## ACTIVITY:
A faithful copy is required of the lines from the top of the entries through the line that contains "- **Q2 :** mai", both included, with no pictures.

*** Opening RECORDS FOR THIS TASK ***

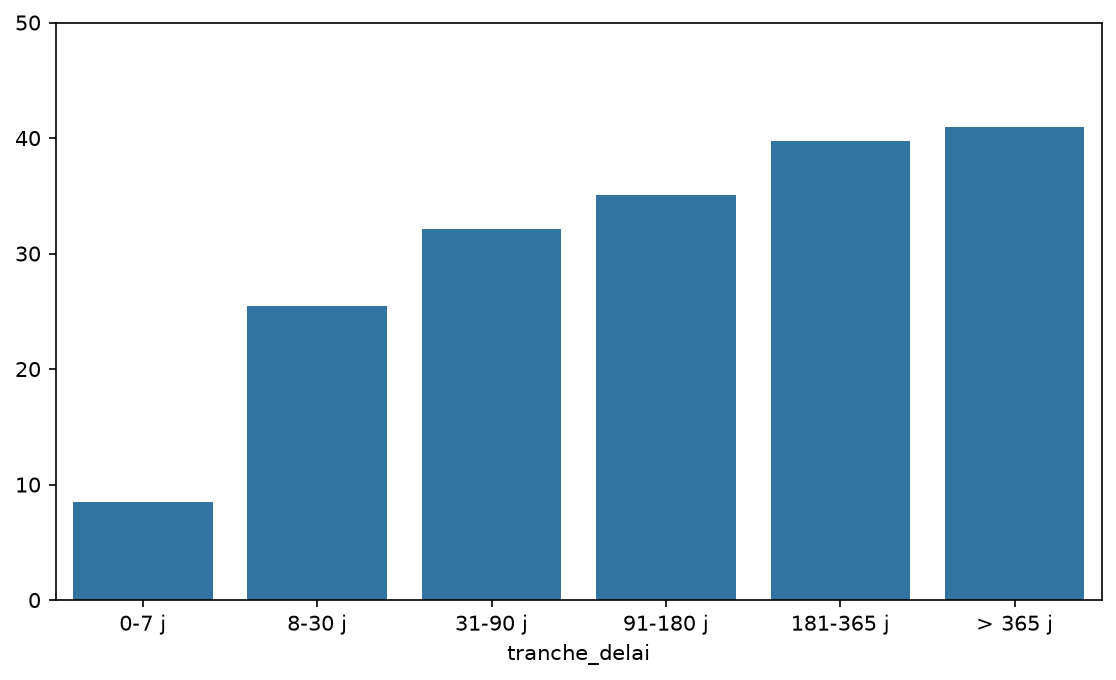
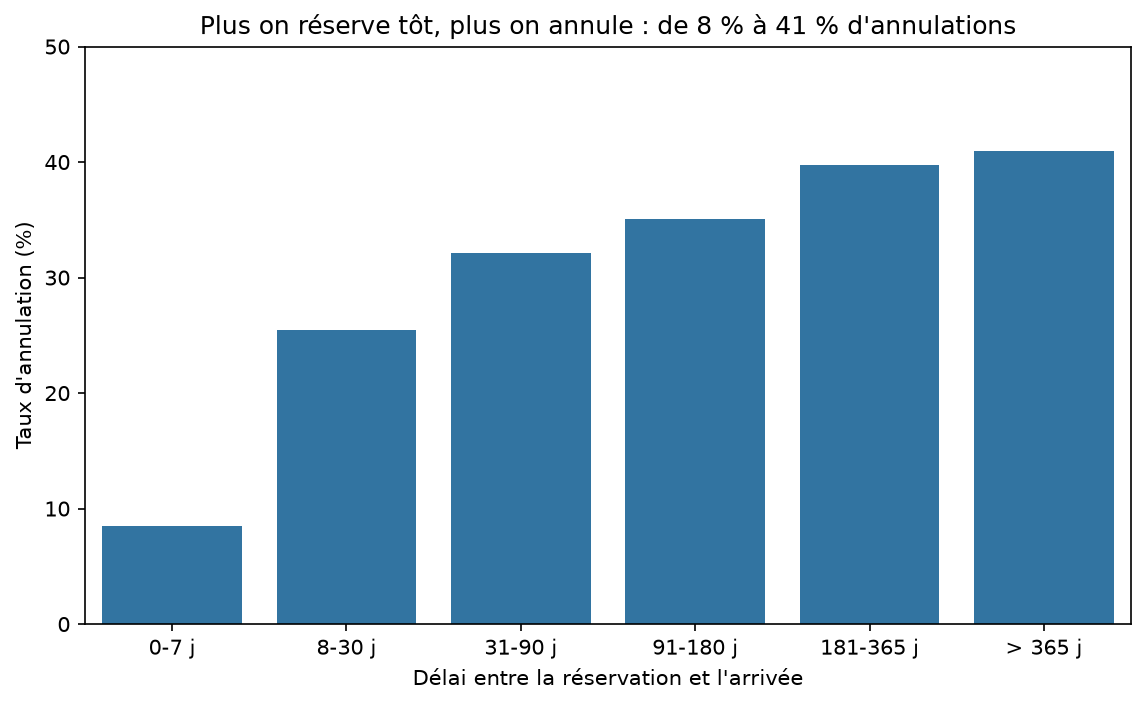
Corrige la relecture : figure Q3, journal de nettoyage, README
- Régénère la figure Q3 (titre et libellés d'axes manquants)
- Ajoute la section 9 du journal (180 réservations vides)
- Harmonise « Inconnue » entre le code et le texte
- Corrige le chiffre de fidélité Q5 dans le README
- Ré-exécute 03_analyse dans l'ordre

diff --git a/README.md b/README.md
@@ -19,7 +19,6 @@ nuitées dans deux hôtels (un hôtel de ville et un hôtel de villégiature) ?
 
 ## Ordre des notebooks
 
-
 À exécuter dans cet ordre (le 02 crée le fichier nettoyé lu par le 03) :
 
 1. `notebooks/01_chargement.ipynb` : chargement des données et premier contrôle (types, valeurs manquantes)
@@ -34,7 +33,7 @@ Après nettoyage : **86 626 réservations**, 33 colonnes.
 - **Q2 :** mai est le mois le plus chargé (en moyenne par an), mais août est le plus cher (152 € par nuit contre 71 € en janvier).
 - **Q3 :** plus le délai de réservation est long, plus le taux d'annulation monte, de 8,5 % (moins d'une semaine) à 41,0 % (plus d'un an).
 - **Q4 :** les agences en ligne (118,9 €) et la vente directe (118,1 €) rapportent le plus par nuit.
-- **Q5 :** le Portugal fait environ 31 % des réservations et ses clients sont les plus fidèles (9,9 % déjà venus, contre moins de 1,2 % pour les autres pays du top 10).
+- **Q5 :** le Portugal fait environ 31 % des réservations et ses clients sont les plus fidèles (9,9 % déjà venus, contre 0,4 % à 1,2 % pour les autres pays du top 10).
 
 ![Taux d'annulation par hôtel](figures/q1_annulation_hotel.png)
 ![Saisonnalité des réservations et des prix](figures/q2_saisonnalite.png)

*** Closing RECORDS FOR THIS TASK ***

## ANSWER SECTION:
Corrige la relecture : figure Q3, journal de nettoyage, README
- Régénère la figure Q3 (titre et libellés d'axes manquants)
- Ajoute la section 9 du journal (180 réservations vides)
- Harmonise « Inconnue » entre le code et le texte
- Corrige le chiffre de fidélité Q5 dans le README
- Ré-exécute 03_analyse dans l'ordre

diff --git a/README.md b/README.md
@@ -19,7 +19,6 @@ nuitées dans deux hôtels (un hôtel de ville et un hôtel de villégiature) ?
 
 ## Ordre des notebooks
 
-
 À exécuter dans cet ordre (le 02 crée le fichier nettoyé lu par le 03) :
 
 1. `notebooks/01_chargement.ipynb` : chargement des données et premier contrôle (types, valeurs manquantes)
@@ -34,7 +33,7 @@ Après nettoyage : **86 626 réservations**, 33 colonnes.
 - **Q2 :** mai est le mois le plus chargé (en moyenne par an), mais août est le plus cher (152 € par nuit contre 71 € en janvier).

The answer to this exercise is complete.